*** Opening of Exercise inputs ***
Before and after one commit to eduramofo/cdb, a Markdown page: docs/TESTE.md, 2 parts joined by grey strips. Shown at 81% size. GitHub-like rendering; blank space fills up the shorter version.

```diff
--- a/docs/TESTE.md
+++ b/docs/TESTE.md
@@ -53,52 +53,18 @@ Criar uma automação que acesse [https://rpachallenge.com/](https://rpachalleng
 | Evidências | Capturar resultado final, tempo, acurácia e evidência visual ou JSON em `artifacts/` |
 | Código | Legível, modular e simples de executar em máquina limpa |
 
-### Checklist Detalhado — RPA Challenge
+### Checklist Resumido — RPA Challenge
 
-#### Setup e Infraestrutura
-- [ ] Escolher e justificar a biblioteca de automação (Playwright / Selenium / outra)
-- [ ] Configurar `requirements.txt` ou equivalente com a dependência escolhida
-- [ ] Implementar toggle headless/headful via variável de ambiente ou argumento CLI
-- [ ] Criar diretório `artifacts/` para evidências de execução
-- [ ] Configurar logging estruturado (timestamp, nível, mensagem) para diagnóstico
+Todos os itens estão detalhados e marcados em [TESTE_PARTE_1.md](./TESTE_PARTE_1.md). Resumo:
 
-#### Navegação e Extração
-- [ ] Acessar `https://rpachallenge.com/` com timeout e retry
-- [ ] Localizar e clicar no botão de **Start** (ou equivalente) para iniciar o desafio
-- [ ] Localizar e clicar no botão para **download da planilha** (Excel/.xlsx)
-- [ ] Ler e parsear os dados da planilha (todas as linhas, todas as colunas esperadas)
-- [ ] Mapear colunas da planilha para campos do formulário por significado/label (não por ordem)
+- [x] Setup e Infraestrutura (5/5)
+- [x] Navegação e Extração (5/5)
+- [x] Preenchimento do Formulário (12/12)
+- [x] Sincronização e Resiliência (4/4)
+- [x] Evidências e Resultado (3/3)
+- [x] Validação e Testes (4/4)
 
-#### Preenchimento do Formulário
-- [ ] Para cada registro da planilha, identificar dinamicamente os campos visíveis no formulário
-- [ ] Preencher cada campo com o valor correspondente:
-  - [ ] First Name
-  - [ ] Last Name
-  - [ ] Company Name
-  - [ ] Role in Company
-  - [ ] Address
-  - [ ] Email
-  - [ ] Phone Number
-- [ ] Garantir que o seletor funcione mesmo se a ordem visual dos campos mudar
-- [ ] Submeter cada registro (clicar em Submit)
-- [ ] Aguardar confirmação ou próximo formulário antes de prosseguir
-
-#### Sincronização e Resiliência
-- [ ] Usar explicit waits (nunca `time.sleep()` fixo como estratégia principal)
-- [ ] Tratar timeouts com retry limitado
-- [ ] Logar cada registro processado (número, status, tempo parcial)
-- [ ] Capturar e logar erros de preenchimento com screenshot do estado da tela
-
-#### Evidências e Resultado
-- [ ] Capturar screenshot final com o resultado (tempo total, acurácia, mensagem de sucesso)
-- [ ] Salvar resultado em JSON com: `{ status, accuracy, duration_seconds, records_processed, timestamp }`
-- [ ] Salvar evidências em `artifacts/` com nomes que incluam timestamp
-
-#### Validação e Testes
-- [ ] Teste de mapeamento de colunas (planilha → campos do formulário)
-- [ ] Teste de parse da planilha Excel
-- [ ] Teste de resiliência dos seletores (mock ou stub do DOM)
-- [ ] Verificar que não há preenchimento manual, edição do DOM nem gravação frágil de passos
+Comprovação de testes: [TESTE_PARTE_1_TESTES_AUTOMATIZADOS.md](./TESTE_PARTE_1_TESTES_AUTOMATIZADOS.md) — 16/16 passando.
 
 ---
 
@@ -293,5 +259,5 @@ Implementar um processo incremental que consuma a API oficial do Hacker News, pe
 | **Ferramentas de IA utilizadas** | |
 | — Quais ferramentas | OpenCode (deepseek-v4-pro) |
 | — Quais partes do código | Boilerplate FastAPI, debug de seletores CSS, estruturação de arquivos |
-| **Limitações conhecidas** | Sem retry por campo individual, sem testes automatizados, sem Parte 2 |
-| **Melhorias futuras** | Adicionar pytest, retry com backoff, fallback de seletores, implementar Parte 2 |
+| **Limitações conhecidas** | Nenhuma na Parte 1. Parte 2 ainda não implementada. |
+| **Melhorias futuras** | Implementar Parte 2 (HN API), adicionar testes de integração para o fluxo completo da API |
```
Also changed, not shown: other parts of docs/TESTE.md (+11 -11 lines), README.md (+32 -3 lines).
*** Close of Exercise inputs ***
Scanning the data above, copy out every line where "colunas" is found.

Answer →
-- [ ] Ler e parsear os dados da planilha (todas as linhas, todas as colunas esperadas)
-- [ ] Mapear colunas da planilha para campos do formulário por significado/label (não por ordem)
-- [ ] Teste de mapeamento de colunas (planilha → campos do formulário)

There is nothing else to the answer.